▶ [Task to carry out]:
Take the data that sits below and write it out again exactly.

▶ [Data supplied]:
----
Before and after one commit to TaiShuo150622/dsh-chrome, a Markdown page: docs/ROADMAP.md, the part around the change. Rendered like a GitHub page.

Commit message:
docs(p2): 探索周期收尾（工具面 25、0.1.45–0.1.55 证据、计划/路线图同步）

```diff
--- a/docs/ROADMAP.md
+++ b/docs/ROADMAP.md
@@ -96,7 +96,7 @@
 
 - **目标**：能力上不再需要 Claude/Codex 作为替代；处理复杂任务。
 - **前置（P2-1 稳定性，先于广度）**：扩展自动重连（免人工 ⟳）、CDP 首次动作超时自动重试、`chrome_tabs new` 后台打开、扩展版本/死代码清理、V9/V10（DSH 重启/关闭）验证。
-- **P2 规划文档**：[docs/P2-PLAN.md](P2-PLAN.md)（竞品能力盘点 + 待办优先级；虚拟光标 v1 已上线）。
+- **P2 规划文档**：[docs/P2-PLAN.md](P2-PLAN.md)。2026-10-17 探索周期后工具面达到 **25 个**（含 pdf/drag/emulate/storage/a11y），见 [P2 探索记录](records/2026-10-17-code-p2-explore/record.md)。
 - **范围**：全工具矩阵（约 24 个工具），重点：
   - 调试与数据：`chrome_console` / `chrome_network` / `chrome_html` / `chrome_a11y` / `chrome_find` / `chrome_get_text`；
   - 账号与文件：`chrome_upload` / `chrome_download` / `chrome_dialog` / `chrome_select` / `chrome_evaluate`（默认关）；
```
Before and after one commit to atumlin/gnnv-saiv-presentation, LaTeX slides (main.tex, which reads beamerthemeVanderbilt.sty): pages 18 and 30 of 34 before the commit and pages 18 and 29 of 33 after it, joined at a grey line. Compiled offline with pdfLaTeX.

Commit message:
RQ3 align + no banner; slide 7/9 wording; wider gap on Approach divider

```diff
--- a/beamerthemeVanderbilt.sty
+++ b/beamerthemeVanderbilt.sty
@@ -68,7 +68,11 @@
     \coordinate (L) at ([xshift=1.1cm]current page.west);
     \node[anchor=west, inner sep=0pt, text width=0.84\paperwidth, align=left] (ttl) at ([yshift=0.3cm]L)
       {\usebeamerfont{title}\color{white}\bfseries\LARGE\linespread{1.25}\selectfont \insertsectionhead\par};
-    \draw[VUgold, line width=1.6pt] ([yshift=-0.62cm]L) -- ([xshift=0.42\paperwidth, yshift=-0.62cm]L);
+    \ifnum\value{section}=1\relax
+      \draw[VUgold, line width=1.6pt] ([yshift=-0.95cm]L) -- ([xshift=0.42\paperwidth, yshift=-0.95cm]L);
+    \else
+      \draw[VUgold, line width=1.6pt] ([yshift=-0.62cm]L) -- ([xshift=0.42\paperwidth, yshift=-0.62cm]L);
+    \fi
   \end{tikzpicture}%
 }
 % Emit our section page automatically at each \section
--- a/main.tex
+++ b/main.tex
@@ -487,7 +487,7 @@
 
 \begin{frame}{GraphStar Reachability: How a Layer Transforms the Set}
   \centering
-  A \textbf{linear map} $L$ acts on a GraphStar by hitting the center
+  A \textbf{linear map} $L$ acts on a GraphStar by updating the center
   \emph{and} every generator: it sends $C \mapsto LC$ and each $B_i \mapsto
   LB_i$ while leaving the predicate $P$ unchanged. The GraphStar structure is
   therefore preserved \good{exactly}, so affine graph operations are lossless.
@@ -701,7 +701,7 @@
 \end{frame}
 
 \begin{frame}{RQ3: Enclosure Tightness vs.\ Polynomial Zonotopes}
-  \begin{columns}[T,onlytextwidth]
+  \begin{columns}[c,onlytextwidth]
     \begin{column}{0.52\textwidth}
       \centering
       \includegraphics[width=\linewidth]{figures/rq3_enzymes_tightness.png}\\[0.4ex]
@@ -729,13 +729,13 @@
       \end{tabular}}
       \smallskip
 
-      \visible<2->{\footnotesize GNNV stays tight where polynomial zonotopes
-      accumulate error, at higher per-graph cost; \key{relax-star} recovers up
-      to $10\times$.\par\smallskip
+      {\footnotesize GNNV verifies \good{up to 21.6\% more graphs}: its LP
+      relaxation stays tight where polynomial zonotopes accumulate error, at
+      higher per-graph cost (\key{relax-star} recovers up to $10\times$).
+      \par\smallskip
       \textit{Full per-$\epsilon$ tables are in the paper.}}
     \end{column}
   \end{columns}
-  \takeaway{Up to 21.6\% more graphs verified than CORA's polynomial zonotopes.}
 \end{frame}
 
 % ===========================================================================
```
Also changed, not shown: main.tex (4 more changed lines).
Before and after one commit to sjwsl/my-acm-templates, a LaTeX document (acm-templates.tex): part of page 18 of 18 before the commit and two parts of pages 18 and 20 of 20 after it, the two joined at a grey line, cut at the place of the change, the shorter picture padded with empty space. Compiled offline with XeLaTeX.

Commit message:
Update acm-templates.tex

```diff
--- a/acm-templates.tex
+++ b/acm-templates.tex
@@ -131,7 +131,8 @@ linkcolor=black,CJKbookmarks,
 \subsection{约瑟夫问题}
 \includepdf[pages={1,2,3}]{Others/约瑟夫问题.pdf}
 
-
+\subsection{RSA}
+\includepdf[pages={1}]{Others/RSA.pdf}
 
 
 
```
----
▶ [Answer section]:
Before and after one commit to TaiShuo150622/dsh-chrome, a Markdown page: docs/ROADMAP.md, the part around the change. Rendered like a GitHub page.

Commit message:
docs(p2): 探索周期收尾（工具面 25、0.1.45–0.1.55 证据、计划/路线图同步）

```diff
--- a/docs/ROADMAP.md
+++ b/docs/ROADMAP.md
@@ -96,7 +96,7 @@
 
 - **目标**：能力上不再需要 Claude/Codex 作为替代；处理复杂任务。
 - **前置（P2-1 稳定性，先于广度）**：扩展自动重连（免人工 ⟳）、CDP 首次动作超时自动重试、`chrome_tabs new` 后台打开、扩展版本/死代码清理、V9/V10（DSH 重启/关闭）验证。
-- **P2 规划文档**：[docs/P2-PLAN.md](P2-PLAN.md)（竞品能力盘点 + 待办优先级；虚拟光标 v1 已上线）。
+- **P2 规划文档**：[docs/P2-PLAN.md](P2-PLAN.md)。2026-10-17 探索周期后工具面达到 **25 个**（含 pdf/drag/emulate/storage/a11y），见 [P2 探索记录](records/2026-10-17-code-p2-explore/record.md)。
 - **范围**：全工具矩阵（约 24 个工具），重点：
   - 调试与数据：`chrome_console` / `chrome_network` / `chrome_html` / `chrome_a11y` / `chrome_find` / `chrome_get_text`；
   - 账号与文件：`chrome_upload` / `chrome_download` / `chrome_dialog` / `chrome_select` / `chrome_evaluate`（默认关）；
```
Before and after one commit to atumlin/gnnv-saiv-presentation, LaTeX slides (main.tex, which reads beamerthemeVanderbilt.sty): pages 18 and 30 of 34 before the commit and pages 18 and 29 of 33 after it, joined at a grey line. Compiled offline with pdfLaTeX.

Commit message:
RQ3 align + no banner; slide 7/9 wording; wider gap on Approach divider

```diff
--- a/beamerthemeVanderbilt.sty
+++ b/beamerthemeVanderbilt.sty
@@ -68,7 +68,11 @@
     \coordinate (L) at ([xshift=1.1cm]current page.west);
     \node[anchor=west, inner sep=0pt, text width=0.84\paperwidth, align=left] (ttl) at ([yshift=0.3cm]L)
       {\usebeamerfont{title}\color{white}\bfseries\LARGE\linespread{1.25}\selectfont \insertsectionhead\par};
-    \draw[VUgold, line width=1.6pt] ([yshift=-0.62cm]L) -- ([xshift=0.42\paperwidth, yshift=-0.62cm]L);
+    \ifnum\value{section}=1\relax
+      \draw[VUgold, line width=1.6pt] ([yshift=-0.95cm]L) -- ([xshift=0.42\paperwidth, yshift=-0.95cm]L);
+    \else
+      \draw[VUgold, line width=1.6pt] ([yshift=-0.62cm]L) -- ([xshift=0.42\paperwidth, yshift=-0.62cm]L);
+    \fi
   \end{tikzpicture}%
 }
 % Emit our section page automatically at each \section
--- a/main.tex
+++ b/main.tex
@@ -487,7 +487,7 @@
 
 \begin{frame}{GraphStar Reachability: How a Layer Transforms the Set}
   \centering
-  A \textbf{linear map} $L$ acts on a GraphStar by hitting the center
+  A \textbf{linear map} $L$ acts on a GraphStar by updating the center
   \emph{and} every generator: it sends $C \mapsto LC$ and each $B_i \mapsto
   LB_i$ while leaving the predicate $P$ unchanged. The GraphStar structure is
   therefore preserved \good{exactly}, so affine graph operations are lossless.
@@ -701,7 +701,7 @@
 \end{frame}
 
 \begin{frame}{RQ3: Enclosure Tightness vs.\ Polynomial Zonotopes}
-  \begin{columns}[T,onlytextwidth]
+  \begin{columns}[c,onlytextwidth]
     \begin{column}{0.52\textwidth}
       \centering
       \includegraphics[width=\linewidth]{figures/rq3_enzymes_tightness.png}\\[0.4ex]
@@ -729,13 +729,13 @@
       \end{tabular}}
       \smallskip
 
-      \visible<2->{\footnotesize GNNV stays tight where polynomial zonotopes
-      accumulate error, at higher per-graph cost; \key{relax-star} recovers up
-      to $10\times$.\par\smallskip
+      {\footnotesize GNNV verifies \good{up to 21.6\% more graphs}: its LP
+      relaxation stays tight where polynomial zonotopes accumulate error, at
+      higher per-graph cost (\key{relax-star} recovers up to $10\times$).
+      \par\smallskip
       \textit{Full per-$\epsilon$ tables are in the paper.}}
     \end{column}
   \end{columns}
-  \takeaway{Up to 21.6\% more graphs verified than CORA's polynomial zonotopes.}
 \end{frame}
 
 % ===========================================================================
```
Also changed, not shown: main.tex (4 more changed lines).
Before and after one commit to sjwsl/my-acm-templates, a LaTeX document (acm-templates.tex): part of page 18 of 18 before the commit and two parts of pages 18 and 20 of 20 after it, the two joined at a grey line, cut at the place of the change, the shorter picture padded with empty space. Compiled offline with XeLaTeX.

Commit message:
Update acm-templates.tex

```diff
--- a/acm-templates.tex
+++ b/acm-templates.tex
@@ -131,7 +131,8 @@ linkcolor=black,CJKbookmarks,
 \subsection{约瑟夫问题}
 \includepdf[pages={1,2,3}]{Others/约瑟夫问题.pdf}
 
-
+\subsection{RSA}
+\includepdf[pages={1}]{Others/RSA.pdf}
 
 
 
```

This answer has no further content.